§ Materials provided
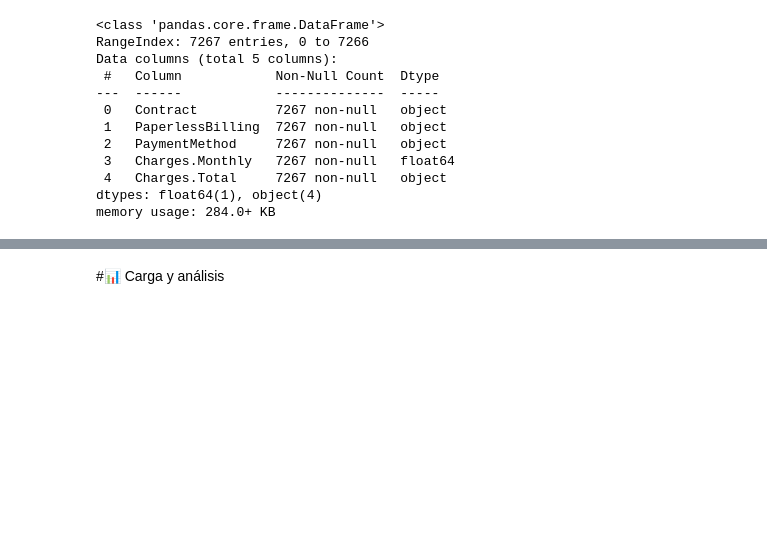
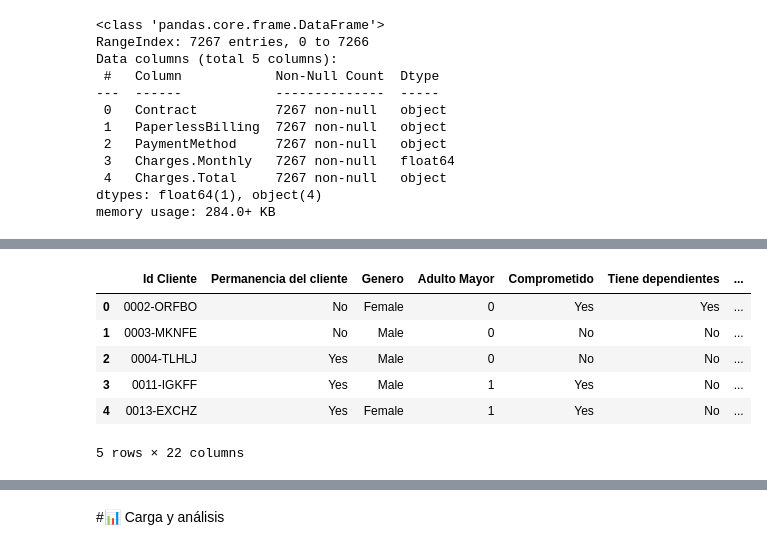
Before and after one commit to Luis-Rivadeneyra-94/TelecomX, a Jupyter notebook: TelecomX_LATAM.ipynb, the cells around one changed output, grey strips where cells are left out. Saved outputs shown, nothing was run; the diff lists cells and outputs as text; code cells hidden in the pictures; blank space fills up the shorter version.

```diff
--- a/TelecomX_LATAM.ipynb
+++ b/TelecomX_LATAM.ipynb
@@ -120,0 +238,11 @@ for x in customer.columns:
+# %%
+df_total.columns=["Id Cliente","Permanencia del cliente","Genero","Adulto Mayor","Comprometido","Tiene dependientes","Meses de contrato","Serv. Telefonico","Más de una linea","Serv. Internet","Serv. Seguridad","Serv. Respaldo","Serv. Proteccipon","Serv. Soport tecnico menor tiempo","Serv. Televisión","Serv. Streaming","Tiempo de contacto","Factura en linea","Forma de pago","Total por mes","Total por cliente","Cuentas Diarias"]
+df_total.head()
+# %% [output]
+|  | Id Cliente | Permanencia del cliente | Genero | Adulto Mayor | Comprometido | Tiene dependientes | ... |
+| 0 | 0002-ORFBO | No | Female | 0 | Yes | Yes | ... |
+| 1 | 0003-MKNFE | No | Male | 0 | No | No | ... |
+| 2 | 0004-TLHLJ | Yes | Male | 0 | No | No | ... |
+| 3 | 0011-IGKFF | Yes | Male | 1 | Yes | No | ... |
+| 4 | 0013-EXCHZ | Yes | Female | 1 | Yes | No | ... |
+5 rows × 22 columns
```
Also changed, not shown: parts of 22 cells of this notebook.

§ What the exercise asks
Lines with the word "Female" in them should be copied from the preceding records.

§ Result of this task
+| 0 | 0002-ORFBO | No | Female | 0 | Yes | Yes | ... |
+| 4 | 0013-EXCHZ | Yes | Female | 1 | Yes | No | ... |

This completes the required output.